The typical American arguments for and against the right to bear arms don’t really matter in this case. Even if guns and knives were completely prohibited, the ban would always be incomplete. If all responsible adults were legally authorized to carry defensive weapons at all times and in all locations, the armed citizen would still be the exception rather than the rule. Actually, we could indulge in the fantastical extremes of these positions … and we would still fail.

All weapons more dangerous than a plastic sippy cup could magically vanish from existence, but mass killers would still arise and still carry their crimes to completion. Conversely, all responsible adults could be armed and ready to defend against any and all direct attacks, but this wouldn’t stop mass murder either. Would-be killers would simply change their tactics, and the results would probably be worse.

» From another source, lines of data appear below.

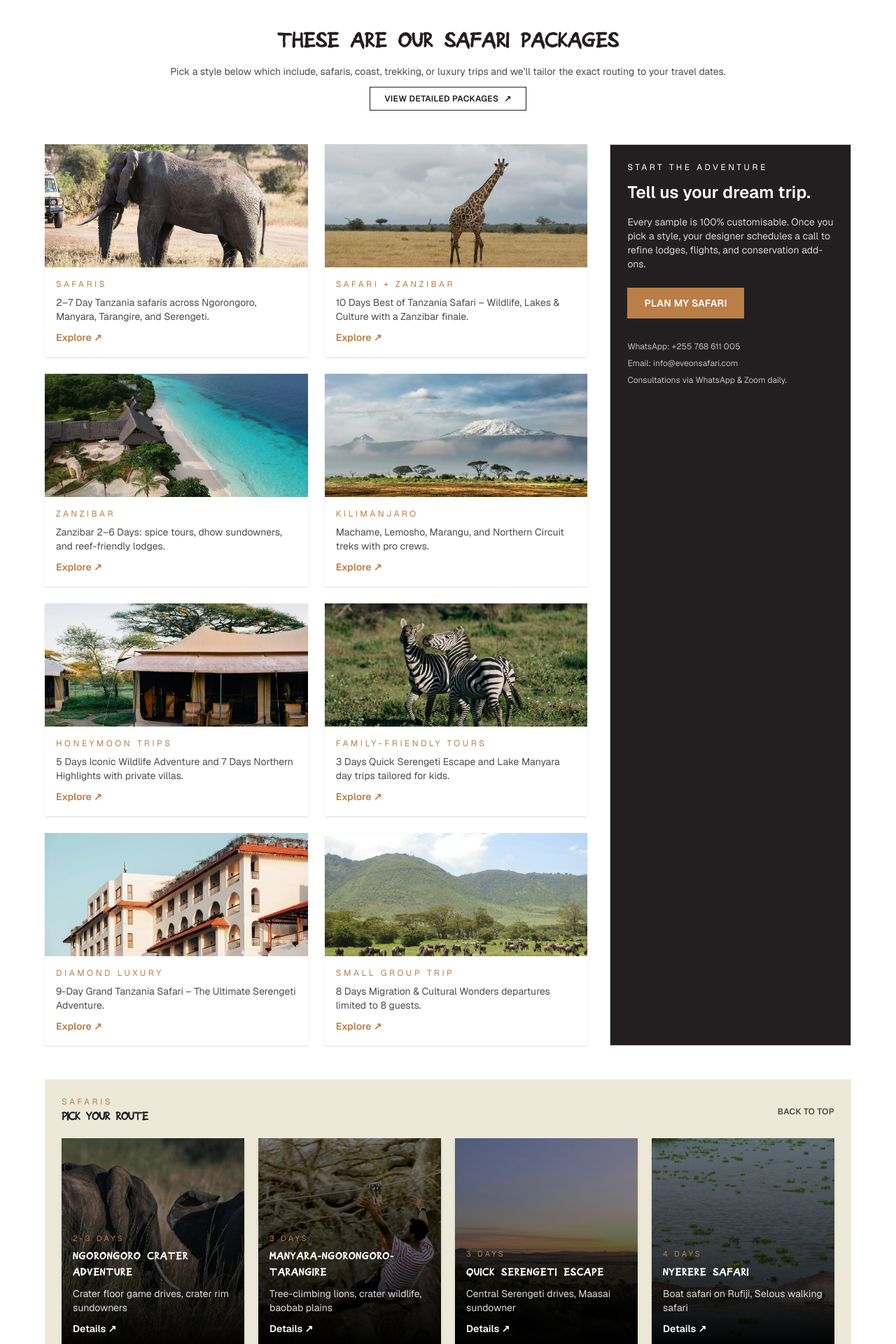
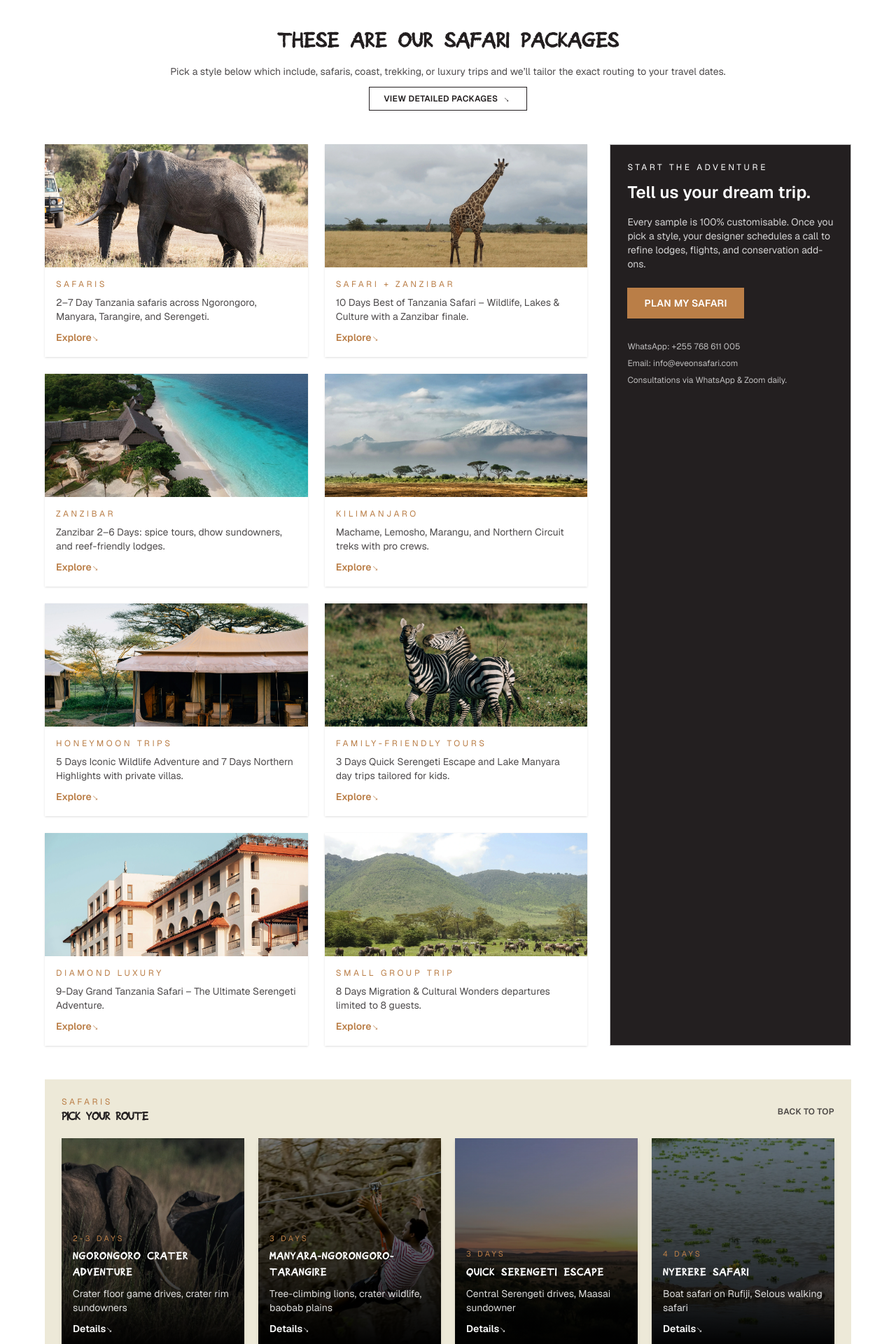
Before and after one commit to kiruwi/eveonsafari, a Next.js app: page /itineraries in a window 1280 px wide. Shown: the part 180-2100 px from the top of the page at 70% size. Built offline with nearby package versions, Linux system fonts and the light colour scheme; no server answers.

Commit message:
arrow fix

```diff
--- a/app/itineraries/page.tsx
+++ b/app/itineraries/page.tsx
@@ -126,7 +126,7 @@ export default function ItinerariesPage() {
             className="inline-flex items-center gap-2 rounded-full border border-[#231f20] px-5 py-2 text-xs font-semibold uppercase tracking-wide text-[#231f20] transition hover:bg-[#231f20] hover:text-white"
           >
             View detailed packages
-            <span aria-hidden>↗</span>
+            <span aria-hidden className="inline-block" style={{ transform: "rotate(45deg)" }}>→</span>
           </Link>
         </header>
 
@@ -155,7 +155,7 @@ export default function ItinerariesPage() {
                     </p>
                     <p className="text-sm text-[#231f20]/80">{card.description}</p>
                     <span className="inline-flex items-center text-sm font-semibold text-[#ba7e47]">
-                      Explore ↗
+                      Explore <span aria-hidden className="inline-block" style={{ transform: "rotate(45deg)" }}>→</span>
                     </span>
                   </div>
                 </Link>
@@ -238,7 +238,7 @@ export default function ItinerariesPage() {
                     </h3>
                     <p className="text-sm text-white/85 line-clamp-2">{trip.highlights}</p>
                     <span className="inline-flex items-center text-sm font-semibold text-white">
-                      Details ↗
+                      Details <span aria-hidden className="inline-block" style={{ transform: "rotate(45deg)" }}>→</span>
                     </span>
                   </div>
                 </Link>
--- a/app/page.tsx
+++ b/app/page.tsx
@@ -172,7 +172,7 @@ export default function HomePage() {
               <p className="text-xs uppercase tracking-[0.3em] text-[#ba7e47]">{route.title}</p>
               <p className="mt-2 text-sm text-[#231f20]/80">{route.description}</p>
               <Link href={route.href} className="mt-4 inline-flex text-sm font-semibold text-[#ba7e47]">
-                Explore ↗
+                Explore <span aria-hidden className="inline-block" style={{ transform: "rotate(45deg)" }}>→</span>
               </Link>
             </article>
           ))}
@@ -233,7 +233,7 @@ export default function HomePage() {
                     href={itineraryDetailLinks[trip.slug] ?? `/plan?package=${trip.slug}`}
                     className="mt-6 inline-flex items-center gap-2 rounded-full bg-white/15 px-4 py-2 text-sm font-semibold text-white transition hover:bg-white/25"
                   >
-                    Details ↗
+                    Details <span aria-hidden className="inline-block" style={{ transform: "rotate(45deg)" }}>→</span>
                   </Link>
                 </article>
               ))}
@@ -249,7 +249,7 @@ export default function HomePage() {
                 <h3 className="text-xl font-semibold text-[#231f20]">{route.name}</h3>
                 <p className="mt-2 text-sm text-[#231f20]/80">{route.duration}</p>
                 <Link href={`/trekking/${route.slug}`} className="mt-3 inline-block text-sm font-semibold text-[#ba7e47]">
-                  Continue reading ↗
+                  Continue reading <span aria-hidden className="inline-block" style={{ transform: "rotate(45deg)" }}>→</span>
                 </Link>
               </article>
             ))}
--- a/app/trekking/page.tsx
+++ b/app/trekking/page.tsx
@@ -22,7 +22,7 @@ export default function TrekkingPage() {
               <p className="mt-2 text-sm text-[#231f20]/70">{route.duration}</p>
               <p className="mt-4 text-sm text-[#231f20]/80">{route.summary}</p>
               <Link href={`/trekking/${route.slug}`} className="mt-4 inline-block text-sm font-semibold text-[#ba7e47]">
-                Read route ↗
+                Read route <span aria-hidden className="inline-block" style={{ transform: "rotate(45deg)" }}>→</span>
               </Link>
             </article>
           ))}
--- a/components/SiteFooter.tsx
+++ b/components/SiteFooter.tsx
@@ -55,7 +55,7 @@ export function SiteFooter() {
               {safariLinks.map((link) => (
                 <li key={link.href}>
                   <Link href={link.href} className="inline-flex items-center gap-2 hover:text-[#f2d3b0]">
-                    <span aria-hidden>↗</span>
+                    <span aria-hidden className="inline-block" style={{ transform: "rotate(45deg)" }}>→</span>
                     {link.label}
                   </Link>
                 </li>
@@ -69,7 +69,7 @@ export function SiteFooter() {
               {trekLinks.map((link) => (
                 <li key={link.href}>
                   <Link href={link.href} className="inline-flex items-center gap-2 hover:text-[#f2d3b0]">
-                    <span aria-hidden>↗</span>
+                    <span aria-hidden className="inline-block" style={{ transform: "rotate(45deg)" }}>→</span>
                     {link.label}
                   </Link>
                 </li>
@@ -83,7 +83,7 @@ export function SiteFooter() {
               {planningLinks.map((link) => (
                 <li key={link.href}>
                   <Link href={link.href} className="inline-flex items-center gap-2 hover:text-[#f2d3b0]">
-                    <span aria-hidden>↗</span>
+                    <span aria-hidden className="inline-block" style={{ transform: "rotate(45deg)" }}>→</span>
                     {link.label}
                   </Link>
                 </li>
```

Personal weapons are essentially precision tools, best suited for defensive purposes against no more than a few discreet targets. A single bullet isn’t terribly lethal. A blade can be much deadlier but has a more limited threat radius. By choosing a personal weapon for his crimes, a would-be mass murderer has already limited the amount of damage he can do.

Impersonal weapons are by far the more dangerous selection. Explosives, fire, poison, these are just a few things that can be used to kill both indiscriminately and on a large scale. Deployed with insidious planning, the results of such attacks can be truly devastating—and they give the killer not bent on suicide or imprisonment much greater opportunities to escape and repeat his crimes again and again.

The will to commit atrocious acts is and has always been the greatest threat. We’ve learned that lesson over and over again throughout history, but as rational, compassionate people, we want to forget that horrific evil can and does exist in the darkest corners of the human heart. When it escapes into the world through willful intent or insane delusion, the innocent will always be its victims. With billions of human souls sharing life today, these incidents will occur with chilling regularity and frequency—and yet they are still vanishingly rare in absolute terms.

We might mitigate the risks posed by certain strains of this social violence, perhaps at great cost to liberty and prosperity, but in so doing we might only clear the way for more virulent strains to manifest themselves. The how that we can see and discuss won’t give us the solution to this problem. That answer—if there is an answer—still lies within the why. If we can find a solution, I do know that it won’t be political or tactical. It will have to be emotional or spiritual … or, dare I say it, moral.

Meanwhile, to make public policy in anguish is … and always will be … folly.